Segment Start: Material for the task

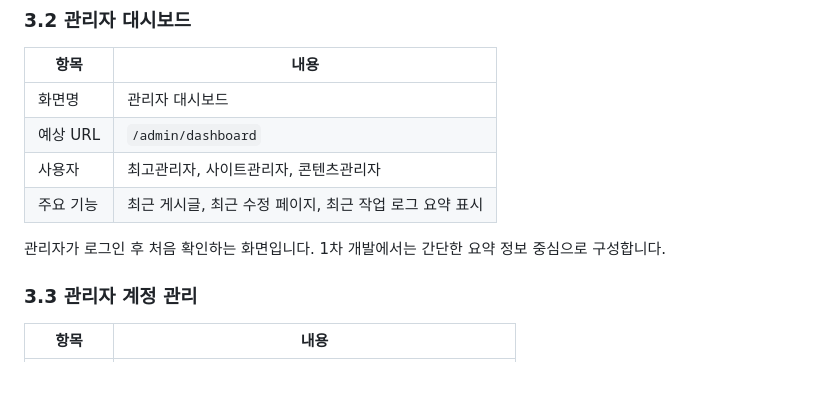
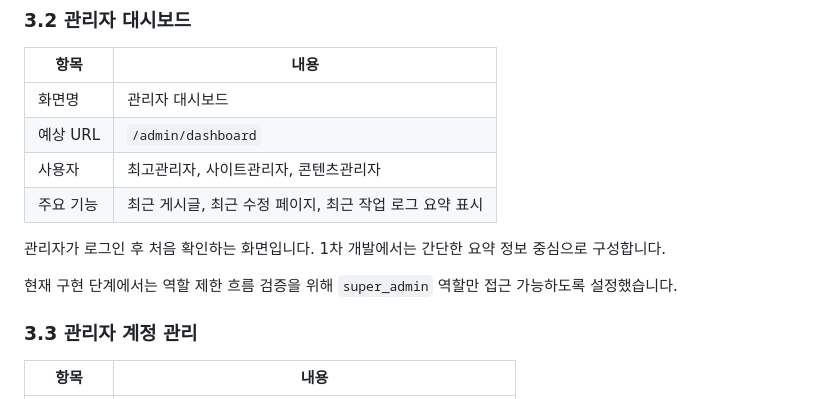
Before and after one commit to kimsixsue/university-cms-php, a Markdown page: docs/screens.md, the part around the change. GitHub-like rendering; blank space fills up the shorter version.

Commit message:
Update access control for admin screen

```diff
--- a/docs/screens.md
+++ b/docs/screens.md
@@ -42,6 +42,8 @@
 
 관리자가 로그인 후 처음 확인하는 화면입니다.
 1차 개발에서는 간단한 요약 정보 중심으로 구성합니다.
+
+현재 구현 단계에서는 역할 제한 흐름 검증을 위해 `super_admin` 역할만 접근 가능하도록 설정했습니다.
 
 ### 3.3 관리자 계정 관리
 
```
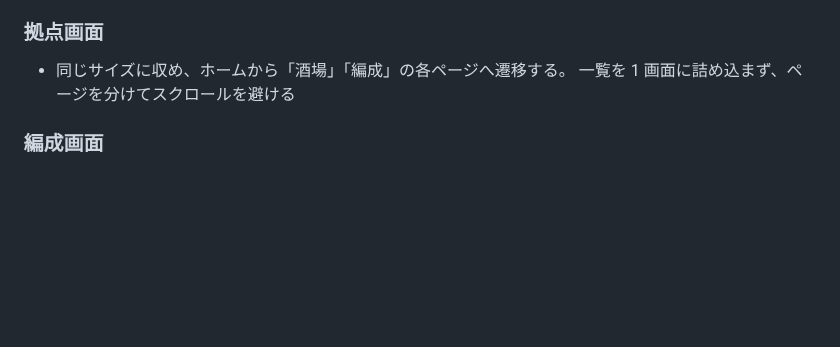
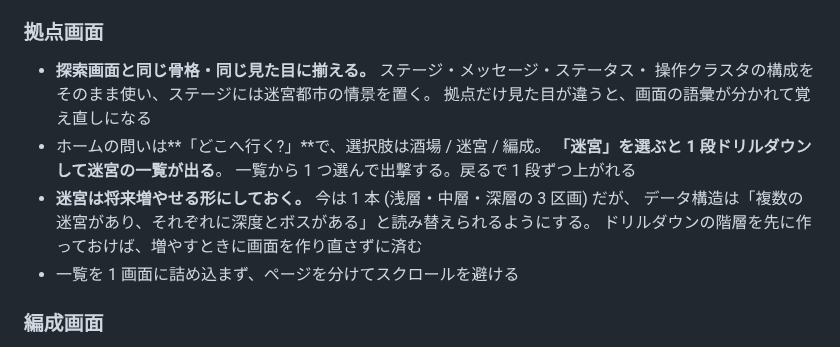
Before and after one commit to hepta-chord/pocket-legion, a Markdown page: docs/plan.md, the part around the change. GitHub-like rendering; blank space fills up the shorter version.

Commit message:
拠点画面を探索と同じ骨格に揃え、迷宮をドリルダウンにする
拠点だけ見た目が違うと画面の語彙が分かれて覚え直しになるので、
ステージ・メッセージ・ステータス・操作クラスタの構成をそのまま使う。
ホームの問いは「どこへ行く?」で、酒場 / 迷宮 / 編成 を選ばせ、
迷宮を選ぶと一覧へドリルダウンする。
迷宮は将来増やせる形にしておく。階層を先に作っておけば、
増やすときに画面を作り直さずに済む。

Co-Authored-By: Claude <noreply@anthropic.com>
Claude-Session: https://claude.ai/code/session_01RoovTtYqRCKDkX5ei7K3xR

```diff
--- a/docs/plan.md
+++ b/docs/plan.md
@@ -434,8 +434,16 @@ v1 のプールは 14 人 (固定 2 + コモン 8 + レア 4) から始め、
 
 ### 拠点画面
 
-- 同じサイズに収め、ホームから「酒場」「編成」の各ページへ遷移する。
-  一覧を 1 画面に詰め込まず、ページを分けてスクロールを避ける
+- **探索画面と同じ骨格・同じ見た目に揃える。** ステージ・メッセージ・ステータス・
+  操作クラスタの構成をそのまま使い、ステージには迷宮都市の情景を置く。
+  拠点だけ見た目が違うと、画面の語彙が分かれて覚え直しになる
+- ホームの問いは**「どこへ行く?」**で、選択肢は酒場 / 迷宮 / 編成。
+  **「迷宮」を選ぶと 1 段ドリルダウンして迷宮の一覧が出る**。
+  一覧から 1 つ選んで出撃する。戻るで 1 段ずつ上がれる
+- **迷宮は将来増やせる形にしておく。** 今は 1 本 (浅層・中層・深層の 3 区画) だが、
+  データ構造は「複数の迷宮があり、それぞれに深度とボスがある」と読み替えられるようにする。
+  ドリルダウンの階層を先に作っておけば、増やすときに画面を作り直さずに済む
+- 一覧を 1 画面に詰め込まず、ページを分けてスクロールを避ける
 
 ### 編成画面
 
```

Segment End: Material for the task

Task brief: Repeat each line of the records exactly. Do not include the pictures.

Exercise output:
Before and after one commit to kimsixsue/university-cms-php, a Markdown page: docs/screens.md, the part around the change. GitHub-like rendering; blank space fills up the shorter version.

Commit message:
Update access control for admin screen

```diff
--- a/docs/screens.md
+++ b/docs/screens.md
@@ -42,6 +42,8 @@
 
 관리자가 로그인 후 처음 확인하는 화면입니다.
 1차 개발에서는 간단한 요약 정보 중심으로 구성합니다.
+
+현재 구현 단계에서는 역할 제한 흐름 검증을 위해 `super_admin` 역할만 접근 가능하도록 설정했습니다.
 
 ### 3.3 관리자 계정 관리
 
```
Before and after one commit to hepta-chord/pocket-legion, a Markdown page: docs/plan.md, the part around the change. GitHub-like rendering; blank space fills up the shorter version.

Commit message:
拠点画面を探索と同じ骨格に揃え、迷宮をドリルダウンにする
拠点だけ見た目が違うと画面の語彙が分かれて覚え直しになるので、
ステージ・メッセージ・ステータス・操作クラスタの構成をそのまま使う。
ホームの問いは「どこへ行く?」で、酒場 / 迷宮 / 編成 を選ばせ、
迷宮を選ぶと一覧へドリルダウンする。
迷宮は将来増やせる形にしておく。階層を先に作っておけば、
増やすときに画面を作り直さずに済む。

Co-Authored-By: Claude <noreply@anthropic.com>
Claude-Session: https://claude.ai/code/session_01RoovTtYqRCKDkX5ei7K3xR

```diff
--- a/docs/plan.md
+++ b/docs/plan.md
@@ -434,8 +434,16 @@ v1 のプールは 14 人 (固定 2 + コモン 8 + レア 4) から始め、
 
 ### 拠点画面
 
-- 同じサイズに収め、ホームから「酒場」「編成」の各ページへ遷移する。
-  一覧を 1 画面に詰め込まず、ページを分けてスクロールを避ける
+- **探索画面と同じ骨格・同じ見た目に揃える。** ステージ・メッセージ・ステータス・
+  操作クラスタの構成をそのまま使い、ステージには迷宮都市の情景を置く。
+  拠点だけ見た目が違うと、画面の語彙が分かれて覚え直しになる
+- ホームの問いは**「どこへ行く?」**で、選択肢は酒場 / 迷宮 / 編成。
+  **「迷宮」を選ぶと 1 段ドリルダウンして迷宮の一覧が出る**。
+  一覧から 1 つ選んで出撃する。戻るで 1 段ずつ上がれる
+- **迷宮は将来増やせる形にしておく。** 今は 1 本 (浅層・中層・深層の 3 区画) だが、
+  データ構造は「複数の迷宮があり、それぞれに深度とボスがある」と読み替えられるようにする。
+  ドリルダウンの階層を先に作っておけば、増やすときに画面を作り直さずに済む
+- 一覧を 1 画面に詰め込まず、ページを分けてスクロールを避ける
 
 ### 編成画面
 
```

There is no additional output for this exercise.